Collected data entries:
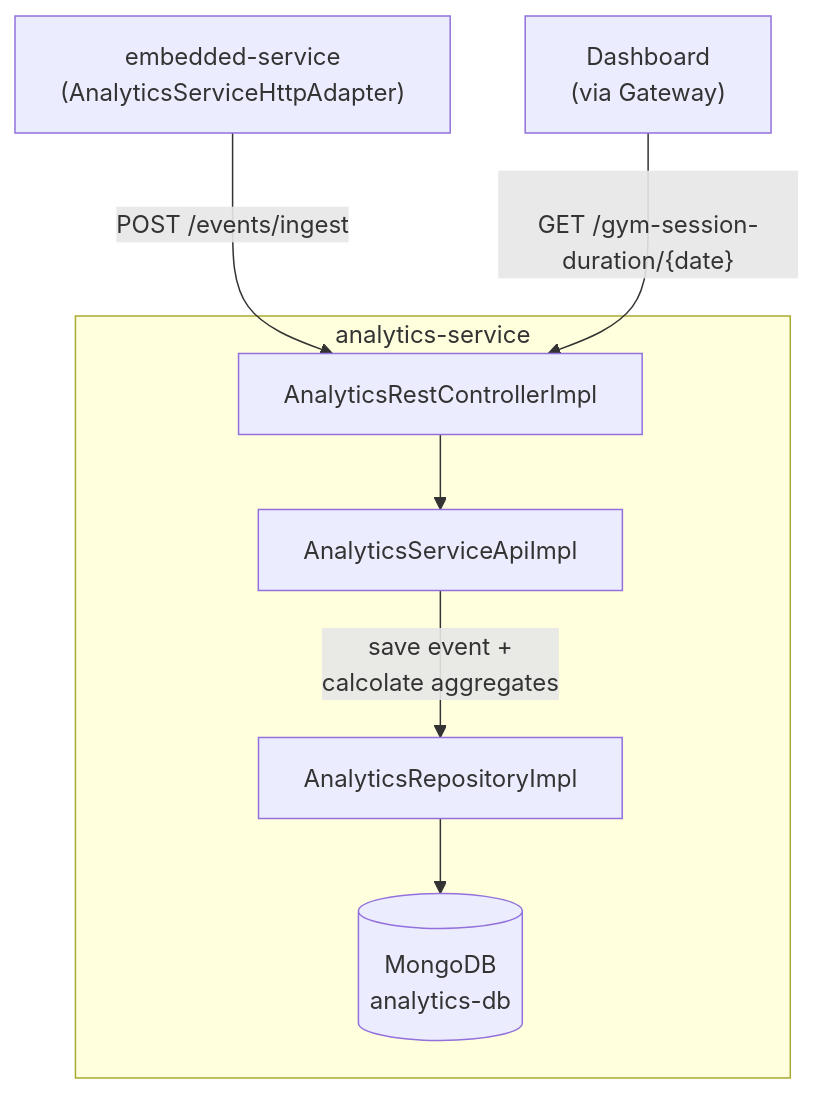
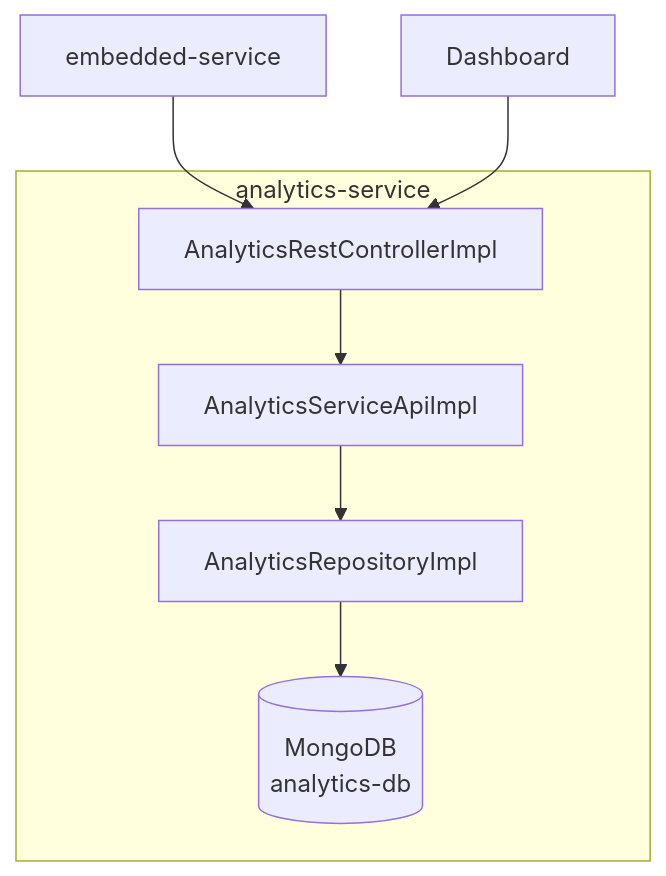
One commit to piertv21/SmartGym-Monitor changed the eighth of 10 diagrams in docs/report/Implementation.md. Above: the diagram before and after it, drawn with Mermaid. The commit also changed other lines of this file and 6 other files, not shown here.

````diff
--- a/docs/report/Implementation.md
+++ b/docs/report/Implementation.md
@@ -255,15 +258,15 @@
 ```mermaid
 flowchart TD
-    EMB["embedded-service\n(AnalyticsServiceHttpAdapter)"]
-    DASH["Dashboard\n(via Gateway)"]
+    EMB["embedded-service"]
+    DASH["Dashboard"]
 
     subgraph analytics-service
         CTRL["AnalyticsRestControllerImpl"]
         CTRL --> API["AnalyticsServiceApiImpl"]
-        API -->|"save event +\ncalcolate aggregates"| REPO["AnalyticsRepositoryImpl"]
+        API --> REPO["AnalyticsRepositoryImpl"]
         REPO --> DB[(MongoDB\nanalytics-db)]
     end
 
-    EMB -->|"POST /events/ingest"| CTRL
-    DASH -->|"\nGET /gym-session-duration/{date}"| CTRL
+    EMB --> CTRL
+    DASH --> CTRL
 ```
````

(Exercise details): Lines from the records above that hold "CTRL" are the ones to list.

(Reply to the exercise):
         CTRL["AnalyticsRestControllerImpl"]
         CTRL --> API["AnalyticsServiceApiImpl"]
-    EMB -->|"POST /events/ingest"| CTRL
-    DASH -->|"\nGET /gym-session-duration/{date}"| CTRL
+    EMB --> CTRL
+    DASH --> CTRL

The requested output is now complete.